__Directions__
Read the lines below. Copy out any that hold the string "unselectedItemColor".

Revision comparison data:
+===+

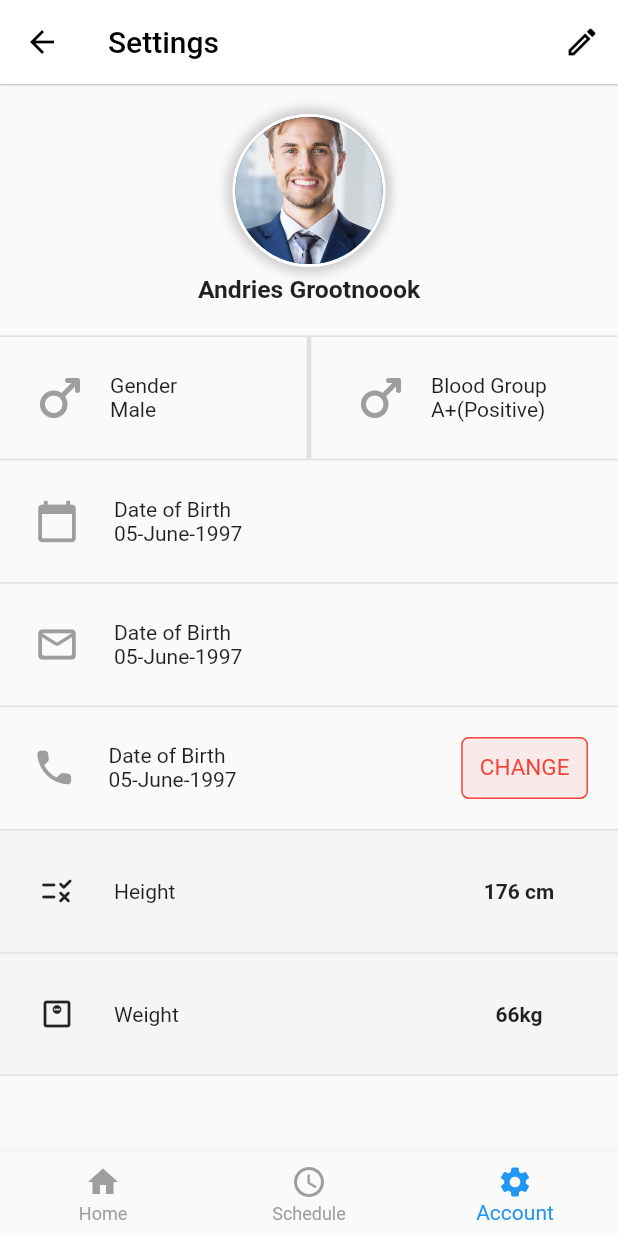
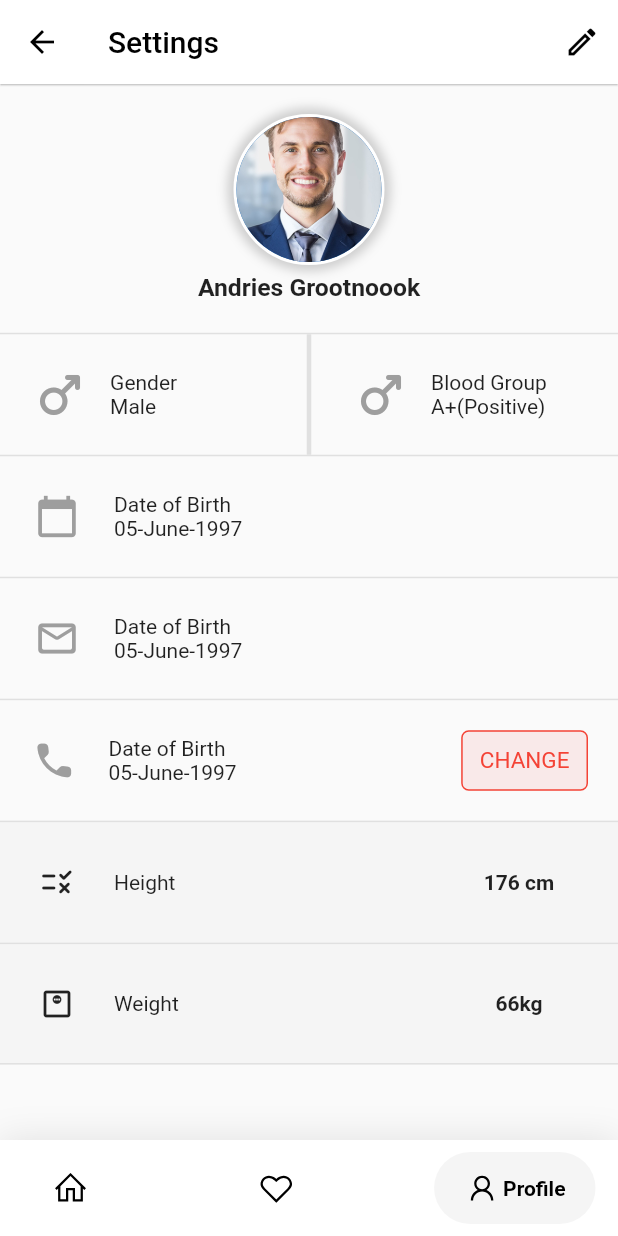
Before and after one commit to oti-adjei/BloodSpotUI, a Flutter app: the screen it shows after launch, item 3 of the bottom bar chosen, on a phone screen of 412 x 824 dp. Run offline on Flutter 3.47's test engine with Material 2 defaults, Android fonts, the phone set to English and light mode, and no system bars; drawn by our look-alikes of google_nav_bar; our stand-ins replace line_icons.

Commit message:
Nav Bar Update
- Update nav bar look by using Customized package(google_nav_bar).
- Run "dart fix --dry-run"  to preview and "dart fix --apply" to apply code actions/quick fixes changes

```diff
--- a/lib/bottom_navigation.dart
+++ b/lib/bottom_navigation.dart
@@ -1,5 +1,8 @@
 // import 'package:akar_icons_flutter/akar_icons_flutter.dart';
+
 import 'package:flutter/material.dart';
+import 'package:google_nav_bar/google_nav_bar.dart';
+import 'package:line_icons/line_icons.dart';
 
 import 'screens/add.dart';
 import 'screens/home.dart';
@@ -24,39 +27,97 @@ class _CustomBottomNavigationState extends State<CustomBottomNavigation> {
   // current index
 
   @override
+  void initState() {
+    super.initState();
+  }
+
+  @override
   Widget build(BuildContext context) {
     return Scaffold(
-      bottomNavigationBar: BottomNavigationBar(
-        currentIndex: currentIndex,
-        selectedItemColor: Colors.blue,
-        unselectedItemColor: Colors.grey,
-        onTap: (index) {
-          setState(() {
-            currentIndex = index;
-          });
-        },
-        items: const [
-          BottomNavigationBarItem(
-            icon: Icon(Icons.home
-                // AkarIcons.home
+      body: screens[currentIndex],
+      bottomNavigationBar: Container(
+        decoration: BoxDecoration(
+          color: Colors.white,
+          boxShadow: [
+            BoxShadow(
+              blurRadius: 20,
+              color: Colors.black.withOpacity(.1),
+            )
+          ],
+        ),
+        child: SafeArea(
+          child: Padding(
+            padding: const EdgeInsets.symmetric(horizontal: 15.0, vertical: 8),
+            child: GNav(
+              rippleColor: Colors.grey[300]!,
+              hoverColor: Colors.grey[100]!,
+              gap: 2,
+              activeColor: Colors.black,
+              iconSize: 24,
+              padding: const EdgeInsets.symmetric(horizontal: 20, vertical: 12),
+              duration: const Duration(milliseconds: 400),
+              tabBackgroundColor: Colors.grey[100]!,
+              color: Colors.black,
+              tabs: const [
+                GButton(
+                  icon: LineIcons.home,
+                  text: 'Home',
                 ),
-            label: 'Home',
+                GButton(
+                  icon: LineIcons.heart,
+                  text: 'Donate',
+                ),
+                // GButton(
+                //   icon: LineIcons.search,
+                //   text: 'Search',
+                // ),
+                GButton(
+                  icon: LineIcons.user,
+                  text: 'Profile',
+                ),
+              ],
+              selectedIndex: currentIndex,
+              onTabChange: (index) {
+                setState(() {
+                  currentIndex = index;
+                });
+              },
+            ),
           ),
-          BottomNavigationBarItem(
-            icon: Icon(Icons.schedule
-                // AkarIcons.schedule
-                ),
-            label: 'Schedule',
-          ),
-          BottomNavigationBarItem(
-            icon: Icon(Icons.settings
-                //AkarIcons.person
-                ),
-            label: 'Account',
-          ),
-        ],
+        ),
       ),
-      body: screens[currentIndex],
     );
   }
 }
+
+
+// BottomNavigationBar(
+//         currentIndex: currentIndex,
+//         selectedItemColor: Colors.blue,
+//         unselectedItemColor: Colors.grey,
+//         onTap: (index) {
+//           setState(() {
+//             currentIndex = index;
+//           });
+//         },
+//         items: const [
+//           BottomNavigationBarItem(
+//             icon: Icon(Icons.home
+//                 // AkarIcons.home
+//                 ),
+//             label: 'Home',
+//           ),
+//           BottomNavigationBarItem(
+//             icon: Icon(Icons.schedule
+//                 // AkarIcons.schedule
+//                 ),
+//             label: 'Schedule',
+//           ),
+//           BottomNavigationBarItem(
+//             icon: Icon(Icons.settings
+//                 //AkarIcons.person
+//                 ),
+//             label: 'Account',
+//           ),
+//         ],
+//       ),
--- a/lib/screens/add.dart
+++ b/lib/screens/add.dart
@@ -1,6 +1,4 @@
 import 'package:flutter/material.dart';
-import 'package:flutter/src/foundation/key.dart';
-import 'package:flutter/src/widgets/framework.dart';
 
 class Add extends StatefulWidget {
   const Add({Key? key}) : super(key: key);
@@ -12,7 +10,7 @@ class Add extends StatefulWidget {
 class _AddState extends State<Add> {
   @override
   Widget build(BuildContext context) {
-    return Scaffold(
+    return const Scaffold(
       body: Center(
         child: Text('Add'),
       ),
--- a/lib/screens/home.dart
+++ b/lib/screens/home.dart
@@ -9,6 +9,11 @@ class Home extends StatefulWidget {
 }
 
 class _HomeState extends State<Home> {
+  @override
+  void initState() {
+    super.initState();
+  }
+
   @override
   Widget build(BuildContext context) {
     return Container(
@@ -62,12 +67,12 @@ class _HomeState extends State<Home> {
                                   ),
                                 ),
                                 child: ClipRRect(
-                                  child: Image.asset('assets/1.jpg'),
                                   borderRadius: const BorderRadius.only(
-                                    topRight: const Radius.circular(15),
+                                    topRight: Radius.circular(15),
                                     topLeft: Radius.circular(15),
-                                    bottomRight: const Radius.circular(15),
+                                    bottomRight: Radius.circular(15),
                                   ),
+                                  child: Image.asset('assets/images/1.jpg'),
                                 ),
                               ),
                               Positioned(
--- a/lib/screens/settings.dart
+++ b/lib/screens/settings.dart
@@ -1,8 +1,8 @@
+// ignore_for_file: avoid_unnecessary_containers
+
 import 'dart:ui';
 
 import 'package:flutter/material.dart';
-import 'package:flutter/src/foundation/key.dart';
-import 'package:flutter/src/widgets/framework.dart';
 
 class Settings extends StatefulWidget {
   const Settings({Key? key}) : super(key: key);
@@ -82,10 +82,10 @@ class _SettingsState extends State<Settings> {
                           // color: Colors.white,
                           border: Border.all(color: Colors.white, width: 2),
                           shape: BoxShape.circle,
-                          boxShadow: [
-                            const BoxShadow(
+                          boxShadow: const [
+                            BoxShadow(
                                 blurRadius: 5,
-                                color: const Color.fromARGB(255, 205, 205, 205),
+                                color: Color.fromARGB(255, 205, 205, 205),
                                 spreadRadius: 4)
                           ],
                         ),
@@ -155,7 +155,7 @@ class _SettingsState extends State<Settings> {
                                           //color: Colors.tealAccent,
                                           padding: const EdgeInsets.all(10),
                                           child: const Center(
-                                            child: const Icon(
+                                            child: Icon(
                                               Icons.male_rounded,
                                               size: 40,
                                               color: Colors.grey,
@@ -174,9 +174,9 @@ class _SettingsState extends State<Settings> {
                                                 MainAxisAlignment.center,
                                             crossAxisAlignment:
                                                 CrossAxisAlignment.start,
-                                            children: [
-                                              const Text("Gender"),
-                                              const Text("Male")
+                                            children: const [
+                                              Text("Gender"),
+                                              Text("Male")
                                             ],
                                           ),
                                         ),
@@ -270,9 +270,9 @@ class _SettingsState extends State<Settings> {
                                     mainAxisAlignment: MainAxisAlignment.center,
                                     crossAxisAlignment:
                                         CrossAxisAlignment.start,
-                                    children: [
-                                      const Text("Date of Birth"),
-                                      const Text("05-June-1997")
+                                    children: const [
+                                      Text("Date of Birth"),
+                                      Text("05-June-1997")
                                     ],
                                   ),
                                 ),
@@ -318,9 +318,9 @@ class _SettingsState extends State<Settings> {
                                     mainAxisAlignment: MainAxisAlignment.center,
                                     crossAxisAlignment:
                                         CrossAxisAlignment.start,
-                                    children: [
-                                      const Text("Date of Birth"),
-                                      const Text("05-June-1997")
+                                    children: const [
+                                      Text("Date of Birth"),
+                                      Text("05-June-1997")
                                     ],
                                   ),
                                 ),
@@ -349,7 +349,7 @@ class _SettingsState extends State<Settings> {
                                   //color: Colors.tealAccent,
                                   padding: const EdgeInsets.all(10),
                                   child: const Center(
-                                    child: const Icon(
+                                    child: Icon(
                                       Icons.call_rounded,
                                       size: 30,
                                       color: Colors.grey,
@@ -366,9 +366,9 @@ class _SettingsState extends State<Settings> {
                                     mainAxisAlignment: MainAxisAlignment.center,
                                     crossAxisAlignment:
                                         CrossAxisAlignment.start,
-                                    children: [
-                                      const Text("Date of Birth"),
-                                      const Text("05-June-1997")
+                                    children: const [
+                                      Text("Date of Birth"),
+                                      Text("05-June-1997")
                                     ],
                                   ),
                                 ),
@@ -395,7 +395,7 @@ class _SettingsState extends State<Settings> {
                                       width: MediaQuery.of(context).size.width *
                                           .25,
                                       child: const Center(
-                                        child: const Text(
+                                        child: Text(
                                           'CHANGE',
                                           style: TextStyle(
                                               fontSize: 15, color: Colors.red),
@@ -429,7 +429,7 @@ class _SettingsState extends State<Settings> {
                                   //color: Colors.tealAccent,
                                   padding: const EdgeInsets.all(10),
                                   child: const Center(
-                                      child: const Icon(Icons.rule_rounded)),
+                                      child: Icon(Icons.rule_rounded)),
                                 ),
                               ),
                               Expanded(
@@ -441,8 +441,8 @@ class _SettingsState extends State<Settings> {
                                     mainAxisAlignment: MainAxisAlignment.center,
                                     crossAxisAlignment:
                                         CrossAxisAlignment.start,
-                                    children: [
-                                      const Text("Height"),
+                                    children: const [
+                                      Text("Height"),
                                     ],
                                   ),
                                 ),
@@ -500,8 +500,8 @@ class _SettingsState extends State<Settings> {
                                     mainAxisAlignment: MainAxisAlignment.center,
                                     crossAxisAlignment:
                                         CrossAxisAlignment.start,
-                                    children: [
-                                      const Text("Weight"),
+                                    children: const [
+                                      Text("Weight"),
                                     ],
                                   ),
                                 ),
@@ -512,9 +512,9 @@ class _SettingsState extends State<Settings> {
                                   //color: Colors.tealAccent,
                                   padding: const EdgeInsets.all(5),
                                   child: const Center(
-                                    child: const Text(
+                                    child: Text(
                                       "66kg",
-                                      style: const TextStyle(
+                                      style: TextStyle(
                                           fontWeight: FontWeight.bold),
                                     ),
                                   ),
--- a/lib/widget/card.dart
+++ b/lib/widget/card.dart
@@ -1,7 +1,6 @@
+// ignore_for_file: avoid_unnecessary_containers
+
 import 'package:flutter/material.dart';
-import 'package:flutter/src/foundation/key.dart';
-import 'package:flutter/src/widgets/framework.dart';
-import 'package:flutter_svg/svg.dart';
 import 'dart:math' as math;
 
 class MyCard extends StatelessWidget {
@@ -40,7 +39,7 @@ class MyCard extends StatelessWidget {
                                       topLeft: Radius.circular(10)),
                                   child: Image.asset(
                                     fit: BoxFit.fill,
-                                    'assets/blood_donation.jpeg',
+                                    'assets/images/blood_donation.jpeg',
                                   ),
                                 ),
                               )),
@@ -117,9 +116,8 @@ class MyCard extends StatelessWidget {
                                                         backgroundColor:
                                                             Colors.transparent,
                                                         radius: 30,
-                                                        backgroundImage:
-                                                            const AssetImage(
-                                                                "assets/blood_drop.png"),
+                                                        backgroundImage: AssetImage(
+                                                            "assets/images/blood_drop.png"),
                                                       ),
                                                     ),
                                                   ),
@@ -305,7 +303,7 @@ class MyCard extends StatelessWidget {
                                                                             50.0),
                                                                 child:
                                                                     Image.asset(
-                                                                  'assets/1.jpg',
+                                                                  'assets/images/1.jpg',
                                                                 ),
                                                               ),
                                                             ),
@@ -439,8 +437,7 @@ class MyCard extends StatelessWidget {
                             boxShadow: [
                               BoxShadow(
                                   blurRadius: 3,
-                                  color:
-                                      const Color.fromARGB(255, 205, 205, 205),
+                                  color: Color.fromARGB(255, 205, 205, 205),
                                   spreadRadius: 1)
                             ],
                           ),
```
Also changed, not shown: pubspec.yaml (+2 -26 lines), pubspec.lock, 32 other files.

+===+

__Solution to this problem__
-        unselectedItemColor: Colors.grey,
+//         unselectedItemColor: Colors.grey,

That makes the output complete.